In cities across the country, voters backed the most powerful reform available to address big money in politics

November 12, 2018

Voters in last week’s elec­tion backed meas­ures in Flor­ida, Michigan, and else­where aimed at expand­ing access to voting and ensur­ing fair maps — victor­ies that have rever­ber­ated nation­wide. But those weren’t the only demo­cracy reforms that won at the polls. In Baltimore, Denver, and New York City, voters over­whelm­ingly voiced their support for public finan­cing of campaigns.

Public finan­cing is the most power­ful reform avail­able to address the troub­ling trends of big money in polit­ics. It lifts up the voices of regu­lar people and frees candid­ates from depend­ence on wealthy special interests. Public finan­cing not only elev­ates the role of the constitu­ent in fund­ing campaigns but also increases parti­cip­a­tion from tradi­tion­ally disen­fran­chised communit­ies. In addi­tion to increas­ing the diversity of donors, public finan­cing creates oppor­tun­it­ies for more people, includ­ing those without wealth or profes­sional connec­tions, to run for office.

Voters in Baltimore passed the Fair Elec­tion Fund Charter Amend­ment with just over 75 percent of the vote. The new law directs the mayor and city coun­cil members to design the struc­ture of the program, since the amend­ment does not prescribe how candid­ates will receive their fund­ing. Baltimore is join­ing the ranks of many of its neigh­bors — Howard County, Mont­gomery County, Prince George’s County, and Wash­ing­ton, D.C. — all of which have enacted public finan­cing in the last four years.
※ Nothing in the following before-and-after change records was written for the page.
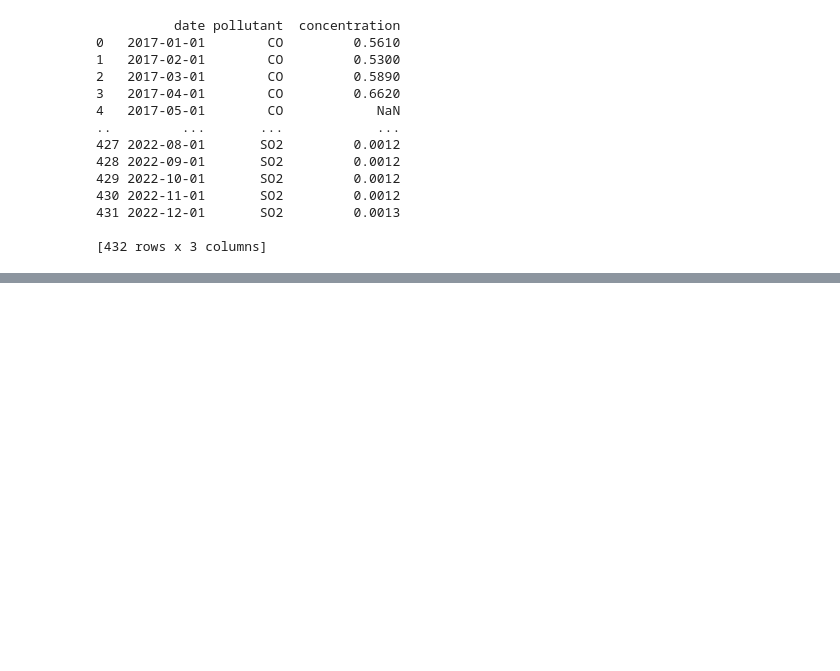
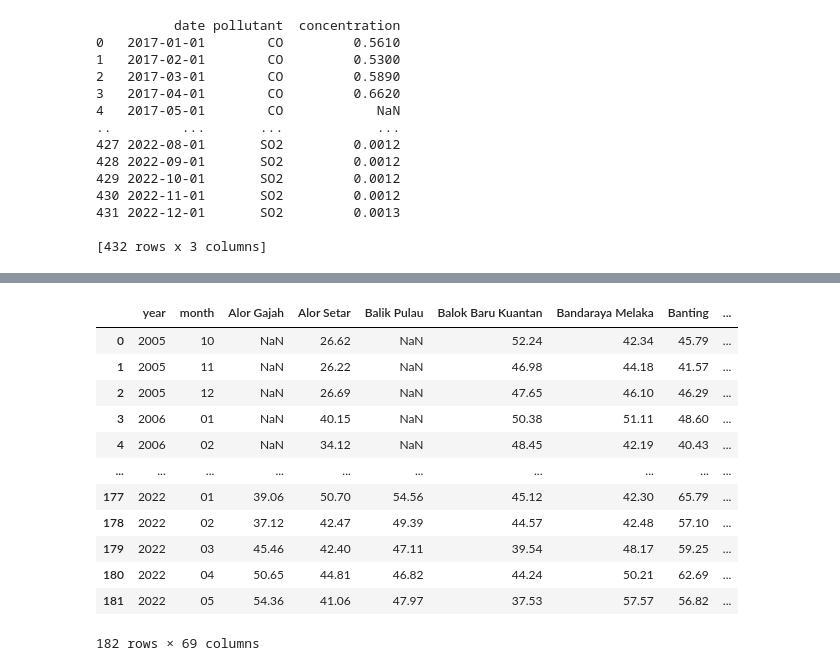
Before and after one commit to NotHLee/FIT3179_A2, a Jupyter notebook: data/cleaning.ipynb, the cells around one changed output, grey strips where cells are left out. Saved outputs shown, nothing was run; the diff lists cells and outputs as text; code cells hidden in the pictures; blank space fills up the shorter version.

```diff
--- a/data/cleaning.ipynb
+++ b/data/cleaning.ipynb
@@ -30,0 +143,23 @@ for pollutant in pollutants:
+# %%
+# add a 'date' column for easier merging later
+df_monthly['date'] = pd.to_datetime(df_monthly['year'] + '-' + df_monthly['month'] + '-01')
+
+# round all columns to 2 decimal places except 'year', 'month', and 'date'
+df_monthly[columns_to_average] = df_monthly[columns_to_average].round(2)
+df_monthly['AQI'] = df_monthly['AQI'].round(2)
+
+df_monthly
+# %% [output]
+|  | year | month | Alor Gajah | Alor Setar | Balik Pulau | Balok Baru Kuantan | Bandaraya Melaka | Banting | ... |
+| 0 | 2005 | 10 | NaN | 26.62 | NaN | 52.24 | 42.34 | 45.79 | ... |
+| 1 | 2005 | 11 | NaN | 26.22 | NaN | 46.98 | 44.18 | 41.57 | ... |
+| 2 | 2005 | 12 | NaN | 26.69 | NaN | 47.65 | 46.10 | 46.29 | ... |
+| 3 | 2006 | 01 | NaN | 40.15 | NaN | 50.38 | 51.11 | 48.60 | ... |
+| 4 | 2006 | 02 | NaN | 34.12 | NaN | 48.45 | 42.19 | 40.43 | ... |
+| ... | ... | ... | ... | ... | ... | ... | ... | ... | ... |
+| 177 | 2022 | 01 | 39.06 | 50.70 | 54.56 | 45.12 | 42.30 | 65.79 | ... |
+| 178 | 2022 | 02 | 37.12 | 42.47 | 49.39 | 44.57 | 42.48 | 57.10 | ... |
+| 179 | 2022 | 03 | 45.46 | 42.40 | 47.11 | 39.54 | 48.17 | 59.25 | ... |
+| 180 | 2022 | 04 | 50.65 | 44.81 | 46.82 | 44.24 | 50.21 | 62.69 | ... |
+| 181 | 2022 | 05 | 54.36 | 41.06 | 47.97 | 37.53 | 57.57 | 56.82 | ... |
+182 rows × 69 columns
```
Also changed, not shown: parts of 12 cells of this notebook, 5 other files.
And in Denver, voters passed a ballot meas­ure to estab­lish public finan­cing for local elec­tions with 69 percent of the vote. Referred Ques­tion 2E, or the Demo­cracy for the People Initi­at­ive, breaks down finan­cial barri­ers for Denver­ites to get involved in local polit­ics, whether that means donat­ing to candid­ates or running for office them­selves. As one edit­or­ial put it, “with public finan­cing, our govern­ing insti­tu­tions reflect their communit­ies, passing the kind of laws that prior­it­ize the public interest over the special interests.” In addi­tion to creat­ing a small-donor match­ing system for local campaigns, this meas­ure also requires the disclos­ure of dark money, prohib­its corpor­ate dona­tions to candid­ates, and lowers contri­bu­tion limits.

New York City also voted to strengthen and update its popu­lar public finan­cing program. In 1988, the city intro­duced its small-donor match­ing system, which has served as a model for the recent wave of cities imple­ment­ing public finan­cing. Last Tues­day, New York City voters voiced their support for the system, by voting 80 percent in favor of a ballot meas­ure to strengthen the system’s small-donor boost by expand­ing the match­ing grant ratio from 6-to-1 to 8-to-1.

These new programs join a grow­ing trend of local govern­ments enact­ing public finan­cing in their elec­tions. In addi­tion to the advance­ments in D.C. and a string of Mary­land counties, Berke­ley, Cali­for­nia imple­men­ted its small-donor match system for the first time this year. The program is start­ing strong, with 12 of the 14 candid­ates for City Coun­cil join­ing in, several of whom have commen­ted that the system is already encour­aging parti­cip­a­tion from a broader cross-section of the community. 

Seattle is another recent public finan­cing success story. The city was the first to enact a system of vouch­ers to help fund elec­tions. During the program’s debut in 2017, every Seattle voter received a $25 voucher, which they could give to local candid­ates. The data shows that the program has inspired increased parti­cip­a­tion from young people, low- to middle-income voters, and people of color. 

Last week’s elec­tion proved that these successes are encour­aging other local govern­ments to imple­ment this reform. Voters are worried about the crisis of big money in polit­ics and eager for a proven reform to make campaign finance work for all voices in the elect­or­ate. Tues­day’s elec­tion will not be the last time we see this happen. What’s next? State legis­latures and Congress will no doubt intro­duce new bills next year. And of course, local efforts continue. In Febru­ary 2019, voters in Albuquerque will have the oppor­tun­ity to pass a ballot meas­ure that would create a voucher system to publicly finance their local elec­tions. 

(Image: BCJ/Shut­ter­stock)